[Version difference data]
+++++
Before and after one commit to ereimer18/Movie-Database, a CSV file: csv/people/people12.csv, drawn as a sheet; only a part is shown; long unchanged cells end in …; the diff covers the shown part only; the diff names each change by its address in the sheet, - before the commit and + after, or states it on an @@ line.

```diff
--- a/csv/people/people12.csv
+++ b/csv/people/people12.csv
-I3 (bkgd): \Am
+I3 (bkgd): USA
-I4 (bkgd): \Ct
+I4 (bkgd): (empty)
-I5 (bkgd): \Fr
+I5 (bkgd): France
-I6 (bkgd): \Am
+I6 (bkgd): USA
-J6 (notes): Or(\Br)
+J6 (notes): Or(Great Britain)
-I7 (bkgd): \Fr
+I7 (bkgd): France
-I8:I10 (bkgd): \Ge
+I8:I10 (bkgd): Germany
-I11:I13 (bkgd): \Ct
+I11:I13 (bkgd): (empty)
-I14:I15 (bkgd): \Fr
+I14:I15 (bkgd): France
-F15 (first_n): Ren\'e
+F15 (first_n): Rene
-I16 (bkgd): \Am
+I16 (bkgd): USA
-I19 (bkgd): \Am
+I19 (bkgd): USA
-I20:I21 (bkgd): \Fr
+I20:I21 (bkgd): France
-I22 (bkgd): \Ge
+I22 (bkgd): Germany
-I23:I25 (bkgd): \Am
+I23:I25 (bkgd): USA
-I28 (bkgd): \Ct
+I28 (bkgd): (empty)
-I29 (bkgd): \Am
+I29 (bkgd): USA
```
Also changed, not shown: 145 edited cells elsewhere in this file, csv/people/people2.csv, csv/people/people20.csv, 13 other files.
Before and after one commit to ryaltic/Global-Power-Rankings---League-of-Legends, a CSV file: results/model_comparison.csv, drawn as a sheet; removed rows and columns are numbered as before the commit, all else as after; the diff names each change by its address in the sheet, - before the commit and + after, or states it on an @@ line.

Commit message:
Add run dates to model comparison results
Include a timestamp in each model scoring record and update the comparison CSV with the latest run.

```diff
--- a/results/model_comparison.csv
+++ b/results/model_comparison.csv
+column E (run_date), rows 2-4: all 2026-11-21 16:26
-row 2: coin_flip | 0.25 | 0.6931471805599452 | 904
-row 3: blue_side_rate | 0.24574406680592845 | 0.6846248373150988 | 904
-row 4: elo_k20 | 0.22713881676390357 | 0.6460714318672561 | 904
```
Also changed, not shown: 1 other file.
+++++
TRY IT:
An exact repetition of the data above is all that is needed.

SOLUTION:
Before and after one commit to ereimer18/Movie-Database, a CSV file: csv/people/people12.csv, drawn as a sheet; only a part is shown; long unchanged cells end in …; the diff covers the shown part only; the diff names each change by its address in the sheet, - before the commit and + after, or states it on an @@ line.

```diff
--- a/csv/people/people12.csv
+++ b/csv/people/people12.csv
-I3 (bkgd): \Am
+I3 (bkgd): USA
-I4 (bkgd): \Ct
+I4 (bkgd): (empty)
-I5 (bkgd): \Fr
+I5 (bkgd): France
-I6 (bkgd): \Am
+I6 (bkgd): USA
-J6 (notes): Or(\Br)
+J6 (notes): Or(Great Britain)
-I7 (bkgd): \Fr
+I7 (bkgd): France
-I8:I10 (bkgd): \Ge
+I8:I10 (bkgd): Germany
-I11:I13 (bkgd): \Ct
+I11:I13 (bkgd): (empty)
-I14:I15 (bkgd): \Fr
+I14:I15 (bkgd): France
-F15 (first_n): Ren\'e
+F15 (first_n): Rene
-I16 (bkgd): \Am
+I16 (bkgd): USA
-I19 (bkgd): \Am
+I19 (bkgd): USA
-I20:I21 (bkgd): \Fr
+I20:I21 (bkgd): France
-I22 (bkgd): \Ge
+I22 (bkgd): Germany
-I23:I25 (bkgd): \Am
+I23:I25 (bkgd): USA
-I28 (bkgd): \Ct
+I28 (bkgd): (empty)
-I29 (bkgd): \Am
+I29 (bkgd): USA
```
Also changed, not shown: 145 edited cells elsewhere in this file, csv/people/people2.csv, csv/people/people20.csv, 13 other files.
Before and after one commit to ryaltic/Global-Power-Rankings---League-of-Legends, a CSV file: results/model_comparison.csv, drawn as a sheet; removed rows and columns are numbered as before the commit, all else as after; the diff names each change by its address in the sheet, - before the commit and + after, or states it on an @@ line.

Commit message:
Add run dates to model comparison results
Include a timestamp in each model scoring record and update the comparison CSV with the latest run.

```diff
--- a/results/model_comparison.csv
+++ b/results/model_comparison.csv
+column E (run_date), rows 2-4: all 2026-11-21 16:26
-row 2: coin_flip | 0.25 | 0.6931471805599452 | 904
-row 3: blue_side_rate | 0.24574406680592845 | 0.6846248373150988 | 904
-row 4: elo_k20 | 0.22713881676390357 | 0.6460714318672561 | 904
```
Also changed, not shown: 1 other file.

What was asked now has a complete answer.